**** Records for this exercise

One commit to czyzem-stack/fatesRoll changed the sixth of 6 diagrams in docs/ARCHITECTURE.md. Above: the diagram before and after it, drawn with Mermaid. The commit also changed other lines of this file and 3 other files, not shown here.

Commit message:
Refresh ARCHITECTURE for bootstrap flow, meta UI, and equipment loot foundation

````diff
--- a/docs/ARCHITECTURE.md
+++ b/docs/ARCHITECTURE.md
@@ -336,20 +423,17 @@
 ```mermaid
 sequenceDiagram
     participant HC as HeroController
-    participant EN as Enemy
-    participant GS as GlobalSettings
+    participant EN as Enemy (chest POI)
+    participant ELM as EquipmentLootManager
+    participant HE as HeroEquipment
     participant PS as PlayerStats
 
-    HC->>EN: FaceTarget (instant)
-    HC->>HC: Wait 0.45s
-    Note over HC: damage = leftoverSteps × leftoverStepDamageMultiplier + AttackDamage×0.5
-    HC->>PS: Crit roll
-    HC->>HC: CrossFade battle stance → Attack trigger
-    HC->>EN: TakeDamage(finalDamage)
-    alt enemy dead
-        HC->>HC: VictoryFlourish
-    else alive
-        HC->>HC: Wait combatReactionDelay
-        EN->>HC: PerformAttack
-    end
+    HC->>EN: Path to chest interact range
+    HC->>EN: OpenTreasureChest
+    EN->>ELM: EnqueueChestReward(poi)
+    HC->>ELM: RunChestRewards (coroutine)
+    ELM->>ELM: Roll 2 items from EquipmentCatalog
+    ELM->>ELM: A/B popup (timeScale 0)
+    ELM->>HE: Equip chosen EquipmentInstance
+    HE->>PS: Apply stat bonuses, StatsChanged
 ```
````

********

* [Task requirements]:
Copy, without any change, the lines above from the one containing "HC->>HC: Wait combatReactionDelay" to the end, both ends included. Add nothing else.

* [Response for this exercise]:
-        HC->>HC: Wait combatReactionDelay
-        EN->>HC: PerformAttack
-    end
+    HC->>EN: Path to chest interact range
+    HC->>EN: OpenTreasureChest
+    EN->>ELM: EnqueueChestReward(poi)
+    HC->>ELM: RunChestRewards (coroutine)
+    ELM->>ELM: Roll 2 items from EquipmentCatalog
+    ELM->>ELM: A/B popup (timeScale 0)
+    ELM->>HE: Equip chosen EquipmentInstance
+    HE->>PS: Apply stat bonuses, StatsChanged
 ```
````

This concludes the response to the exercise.